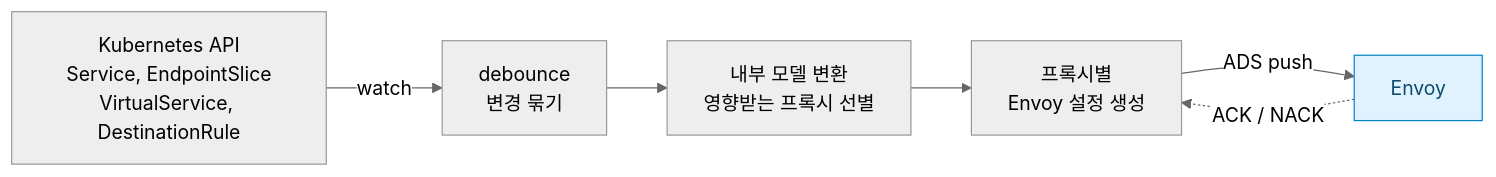
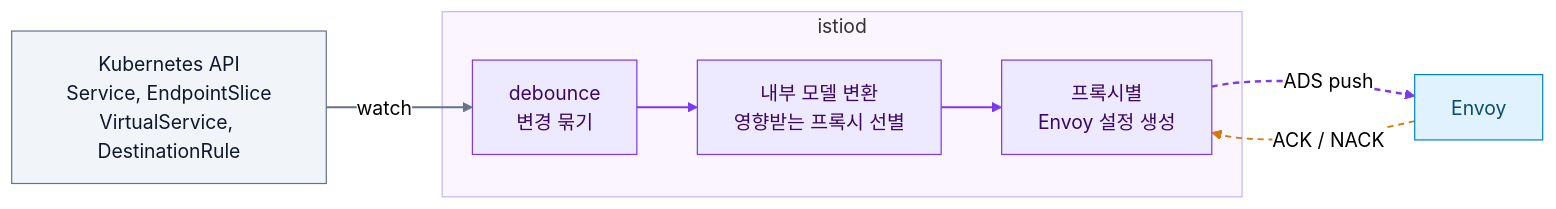
Before and after one commit to ChanghwanK/ChanghwanK.github.io: the sixth of 6 diagrams in content/posts/2026-09-26-istio-envoy-xds/index.md, drawn with Mermaid (neutral theme). The commit also changed other lines of this file, not shown here.

First line of the commit message:
content(blog): restore colored flowcharts, keep sequence diagrams plain

````diff
--- a/content/posts/2026-09-26-istio-envoy-xds/index.md
+++ b/content/posts/2026-09-26-istio-envoy-xds/index.md
@@ -224,11 +251,22 @@
 ```mermaid
 flowchart LR
-  K["Kubernetes API<br/>Service, EndpointSlice<br/>VirtualService, DestinationRule"] -->|watch| D["debounce<br/>변경 묶기"]
-  D --> M["내부 모델 변환<br/>영향받는 프록시 선별"]
-  M --> G["프록시별<br/>Envoy 설정 생성"]
+  K["Kubernetes API<br/>Service, EndpointSlice<br/>VirtualService, DestinationRule"] -->|watch| D
+  subgraph ISTIOD["istiod"]
+    D["debounce<br/>변경 묶기"] --> M["내부 모델 변환<br/>영향받는 프록시 선별"] --> G["프록시별<br/>Envoy 설정 생성"]
+  end
   G -->|"ADS push"| E["Envoy"]
-  E -.->|"ACK / NACK"| G
+  E -->|"ACK / NACK"| G
 
-  classDef accent fill:#e0f2fe,stroke:#0284c7,color:#0c4a6e
-  class E accent
+  classDef source fill:#f1f5f9,stroke:#64748b,color:#0f172a
+  classDef control fill:#ede9fe,stroke:#7c3aed,color:#3b0764
+  classDef proxy fill:#e0f2fe,stroke:#0284c7,color:#0c4a6e
+  class K source
+  class D,M,G control
+  class E proxy
+  style ISTIOD fill:#faf5ff,stroke:#c4b5fd
+
+  linkStyle 0 stroke:#64748b,stroke-width:1.5px
+  linkStyle 1,2 stroke:#7c3aed,stroke-width:1.5px
+  linkStyle 3 stroke:#7c3aed,stroke-width:2px,stroke-dasharray:5 4
+  linkStyle 4 stroke:#d97706,stroke-width:1.5px,stroke-dasharray:5 4
 ```
````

REQUIRED WORK -
Take the line that contains "class E accent" and every line after it in the material above. Set those lines down exactly and nothing more.

SOLUTION TO THIS PROBLEM -
-  class E accent
+  classDef source fill:#f1f5f9,stroke:#64748b,color:#0f172a
+  classDef control fill:#ede9fe,stroke:#7c3aed,color:#3b0764
+  classDef proxy fill:#e0f2fe,stroke:#0284c7,color:#0c4a6e
+  class K source
+  class D,M,G control
+  class E proxy
+  style ISTIOD fill:#faf5ff,stroke:#c4b5fd
+
+  linkStyle 0 stroke:#64748b,stroke-width:1.5px
+  linkStyle 1,2 stroke:#7c3aed,stroke-width:1.5px
+  linkStyle 3 stroke:#7c3aed,stroke-width:2px,stroke-dasharray:5 4
+  linkStyle 4 stroke:#d97706,stroke-width:1.5px,stroke-dasharray:5 4
 ```
````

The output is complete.